─── RECORDS SUPPLIED ───
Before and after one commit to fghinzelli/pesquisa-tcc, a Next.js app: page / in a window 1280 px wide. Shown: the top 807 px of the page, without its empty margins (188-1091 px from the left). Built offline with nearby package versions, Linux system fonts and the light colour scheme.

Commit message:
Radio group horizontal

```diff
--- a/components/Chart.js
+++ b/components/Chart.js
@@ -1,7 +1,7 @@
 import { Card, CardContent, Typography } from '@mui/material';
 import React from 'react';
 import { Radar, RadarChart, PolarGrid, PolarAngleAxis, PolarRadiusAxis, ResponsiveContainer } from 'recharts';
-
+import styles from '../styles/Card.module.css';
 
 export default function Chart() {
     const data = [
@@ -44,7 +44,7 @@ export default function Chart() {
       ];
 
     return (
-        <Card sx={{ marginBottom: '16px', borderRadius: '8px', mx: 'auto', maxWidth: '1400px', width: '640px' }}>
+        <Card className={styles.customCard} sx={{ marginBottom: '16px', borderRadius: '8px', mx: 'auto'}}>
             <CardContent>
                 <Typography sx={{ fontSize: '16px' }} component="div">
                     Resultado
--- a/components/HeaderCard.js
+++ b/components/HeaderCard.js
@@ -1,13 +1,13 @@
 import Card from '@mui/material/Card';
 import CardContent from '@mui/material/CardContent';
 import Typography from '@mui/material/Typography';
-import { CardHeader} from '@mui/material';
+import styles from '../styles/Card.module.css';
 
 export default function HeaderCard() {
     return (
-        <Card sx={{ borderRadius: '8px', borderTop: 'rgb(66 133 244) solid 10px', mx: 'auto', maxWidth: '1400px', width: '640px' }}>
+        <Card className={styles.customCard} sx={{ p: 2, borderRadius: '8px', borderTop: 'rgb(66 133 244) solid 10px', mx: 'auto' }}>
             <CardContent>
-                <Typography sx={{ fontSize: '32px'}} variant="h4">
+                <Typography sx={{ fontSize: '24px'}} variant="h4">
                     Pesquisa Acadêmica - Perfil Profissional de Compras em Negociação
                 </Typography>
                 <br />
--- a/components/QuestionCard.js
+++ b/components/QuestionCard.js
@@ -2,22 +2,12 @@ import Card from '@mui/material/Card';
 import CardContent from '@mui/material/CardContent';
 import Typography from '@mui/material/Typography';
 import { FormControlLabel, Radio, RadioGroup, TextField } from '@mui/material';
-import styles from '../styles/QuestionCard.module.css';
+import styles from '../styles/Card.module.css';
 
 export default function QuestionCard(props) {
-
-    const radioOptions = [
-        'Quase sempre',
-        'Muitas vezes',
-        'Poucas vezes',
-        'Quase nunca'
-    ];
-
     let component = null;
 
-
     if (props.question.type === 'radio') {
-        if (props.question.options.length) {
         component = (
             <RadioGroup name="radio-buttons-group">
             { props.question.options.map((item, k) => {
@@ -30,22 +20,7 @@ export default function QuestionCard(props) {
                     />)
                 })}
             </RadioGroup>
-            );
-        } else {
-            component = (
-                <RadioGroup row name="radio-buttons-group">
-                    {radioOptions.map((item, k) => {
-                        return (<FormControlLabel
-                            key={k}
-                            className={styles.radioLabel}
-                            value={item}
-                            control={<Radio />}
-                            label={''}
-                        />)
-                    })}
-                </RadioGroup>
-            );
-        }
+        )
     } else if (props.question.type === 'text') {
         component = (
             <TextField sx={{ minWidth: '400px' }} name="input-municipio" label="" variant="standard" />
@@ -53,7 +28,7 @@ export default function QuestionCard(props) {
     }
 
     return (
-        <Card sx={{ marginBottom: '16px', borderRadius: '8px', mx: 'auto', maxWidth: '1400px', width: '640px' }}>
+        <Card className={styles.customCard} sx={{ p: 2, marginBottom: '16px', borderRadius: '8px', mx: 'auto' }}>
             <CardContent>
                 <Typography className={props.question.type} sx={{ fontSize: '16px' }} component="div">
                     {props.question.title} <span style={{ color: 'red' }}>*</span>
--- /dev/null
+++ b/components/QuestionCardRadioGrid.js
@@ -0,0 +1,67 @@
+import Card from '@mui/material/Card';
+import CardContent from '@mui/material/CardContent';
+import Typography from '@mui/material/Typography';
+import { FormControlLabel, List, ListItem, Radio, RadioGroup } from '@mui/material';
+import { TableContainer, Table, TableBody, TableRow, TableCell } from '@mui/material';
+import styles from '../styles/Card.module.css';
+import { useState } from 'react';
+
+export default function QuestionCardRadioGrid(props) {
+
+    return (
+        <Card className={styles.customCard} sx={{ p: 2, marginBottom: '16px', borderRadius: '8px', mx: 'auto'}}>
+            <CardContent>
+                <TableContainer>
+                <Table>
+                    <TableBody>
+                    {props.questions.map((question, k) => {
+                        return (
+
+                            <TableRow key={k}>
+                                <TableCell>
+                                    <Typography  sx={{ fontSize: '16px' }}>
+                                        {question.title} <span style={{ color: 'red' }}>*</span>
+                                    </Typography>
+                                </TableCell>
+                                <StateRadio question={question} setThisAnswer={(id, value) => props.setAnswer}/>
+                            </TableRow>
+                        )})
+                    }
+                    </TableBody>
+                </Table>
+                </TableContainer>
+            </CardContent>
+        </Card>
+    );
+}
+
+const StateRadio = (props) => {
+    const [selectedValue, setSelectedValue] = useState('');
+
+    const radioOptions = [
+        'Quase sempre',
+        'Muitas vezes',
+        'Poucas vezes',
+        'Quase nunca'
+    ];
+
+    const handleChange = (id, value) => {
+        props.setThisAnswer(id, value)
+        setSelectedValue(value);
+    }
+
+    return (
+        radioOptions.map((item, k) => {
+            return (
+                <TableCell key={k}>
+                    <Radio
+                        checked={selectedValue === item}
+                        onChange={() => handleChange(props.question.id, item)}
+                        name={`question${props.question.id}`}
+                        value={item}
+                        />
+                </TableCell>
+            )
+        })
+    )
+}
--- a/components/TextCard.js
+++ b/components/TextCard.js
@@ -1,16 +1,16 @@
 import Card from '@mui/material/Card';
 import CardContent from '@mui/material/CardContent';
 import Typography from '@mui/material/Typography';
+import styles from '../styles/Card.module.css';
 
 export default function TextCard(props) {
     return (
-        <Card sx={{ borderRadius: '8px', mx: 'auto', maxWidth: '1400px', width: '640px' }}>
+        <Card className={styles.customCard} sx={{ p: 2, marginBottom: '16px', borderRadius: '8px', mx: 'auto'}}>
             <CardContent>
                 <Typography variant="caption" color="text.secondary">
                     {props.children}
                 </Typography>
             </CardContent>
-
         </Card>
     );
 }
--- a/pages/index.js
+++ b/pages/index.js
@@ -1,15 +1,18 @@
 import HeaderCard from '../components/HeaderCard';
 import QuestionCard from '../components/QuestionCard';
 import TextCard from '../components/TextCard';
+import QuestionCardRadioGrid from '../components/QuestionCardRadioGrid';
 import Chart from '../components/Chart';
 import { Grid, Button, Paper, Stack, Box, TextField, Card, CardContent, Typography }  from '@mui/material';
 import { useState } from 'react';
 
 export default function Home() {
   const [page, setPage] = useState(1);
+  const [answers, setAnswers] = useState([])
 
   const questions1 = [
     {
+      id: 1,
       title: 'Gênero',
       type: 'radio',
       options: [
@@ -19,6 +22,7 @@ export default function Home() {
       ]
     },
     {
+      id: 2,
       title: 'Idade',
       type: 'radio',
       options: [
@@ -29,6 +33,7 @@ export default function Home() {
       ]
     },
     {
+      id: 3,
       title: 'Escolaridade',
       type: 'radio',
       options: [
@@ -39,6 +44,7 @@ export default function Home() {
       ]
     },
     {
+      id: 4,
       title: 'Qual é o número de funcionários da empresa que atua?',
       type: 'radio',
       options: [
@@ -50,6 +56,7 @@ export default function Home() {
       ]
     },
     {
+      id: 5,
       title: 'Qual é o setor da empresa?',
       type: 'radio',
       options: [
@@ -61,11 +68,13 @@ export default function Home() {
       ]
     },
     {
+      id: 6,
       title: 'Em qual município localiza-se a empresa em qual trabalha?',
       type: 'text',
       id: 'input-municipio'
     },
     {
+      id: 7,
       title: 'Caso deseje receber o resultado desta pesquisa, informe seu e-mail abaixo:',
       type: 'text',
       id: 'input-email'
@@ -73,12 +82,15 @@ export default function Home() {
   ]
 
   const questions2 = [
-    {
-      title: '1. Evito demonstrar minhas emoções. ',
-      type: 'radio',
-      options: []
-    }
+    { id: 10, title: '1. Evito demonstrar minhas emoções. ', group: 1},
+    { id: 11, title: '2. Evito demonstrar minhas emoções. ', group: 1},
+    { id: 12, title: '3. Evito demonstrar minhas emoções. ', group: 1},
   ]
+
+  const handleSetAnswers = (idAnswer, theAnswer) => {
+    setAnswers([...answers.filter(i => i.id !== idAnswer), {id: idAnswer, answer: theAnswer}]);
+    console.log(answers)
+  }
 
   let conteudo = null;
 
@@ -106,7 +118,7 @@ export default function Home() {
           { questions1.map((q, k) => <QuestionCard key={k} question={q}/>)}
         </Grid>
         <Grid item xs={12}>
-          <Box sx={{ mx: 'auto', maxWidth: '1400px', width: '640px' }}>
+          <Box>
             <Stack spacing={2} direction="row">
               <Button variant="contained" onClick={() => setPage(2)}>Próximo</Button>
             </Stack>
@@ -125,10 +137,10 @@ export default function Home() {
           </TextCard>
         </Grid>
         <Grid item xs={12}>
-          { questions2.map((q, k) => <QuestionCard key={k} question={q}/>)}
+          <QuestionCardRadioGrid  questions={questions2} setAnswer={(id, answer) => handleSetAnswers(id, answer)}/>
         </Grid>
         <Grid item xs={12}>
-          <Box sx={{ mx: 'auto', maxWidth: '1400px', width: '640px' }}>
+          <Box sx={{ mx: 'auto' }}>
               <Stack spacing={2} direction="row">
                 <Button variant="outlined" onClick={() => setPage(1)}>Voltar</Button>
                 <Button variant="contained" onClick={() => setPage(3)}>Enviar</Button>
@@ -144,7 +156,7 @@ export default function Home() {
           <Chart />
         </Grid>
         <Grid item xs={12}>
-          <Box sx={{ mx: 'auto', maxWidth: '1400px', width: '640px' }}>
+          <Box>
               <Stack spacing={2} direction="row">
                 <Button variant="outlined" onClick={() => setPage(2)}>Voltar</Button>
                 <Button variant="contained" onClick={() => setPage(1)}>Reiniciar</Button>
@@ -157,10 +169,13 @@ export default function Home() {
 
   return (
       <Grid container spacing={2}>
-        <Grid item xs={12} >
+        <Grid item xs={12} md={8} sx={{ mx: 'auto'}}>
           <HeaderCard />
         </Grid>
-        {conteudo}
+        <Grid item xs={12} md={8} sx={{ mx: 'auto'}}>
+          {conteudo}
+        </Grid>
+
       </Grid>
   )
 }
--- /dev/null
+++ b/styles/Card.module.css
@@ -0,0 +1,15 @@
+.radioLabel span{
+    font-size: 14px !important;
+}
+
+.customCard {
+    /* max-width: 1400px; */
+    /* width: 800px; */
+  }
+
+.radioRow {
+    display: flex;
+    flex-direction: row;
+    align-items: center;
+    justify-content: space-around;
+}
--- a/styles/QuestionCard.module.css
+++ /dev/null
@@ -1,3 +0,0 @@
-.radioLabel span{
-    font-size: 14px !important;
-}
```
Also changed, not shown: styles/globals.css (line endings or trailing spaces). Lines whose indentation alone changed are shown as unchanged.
───
YOUR TASK: Scan the entries above for the word "span", then copy every line in which it occurs.

EXERCISE RESPONSE:
                     {props.question.title} <span style={{ color: 'red' }}>*</span>
+                                        {question.title} <span style={{ color: 'red' }}>*</span>
+.radioLabel span{
-.radioLabel span{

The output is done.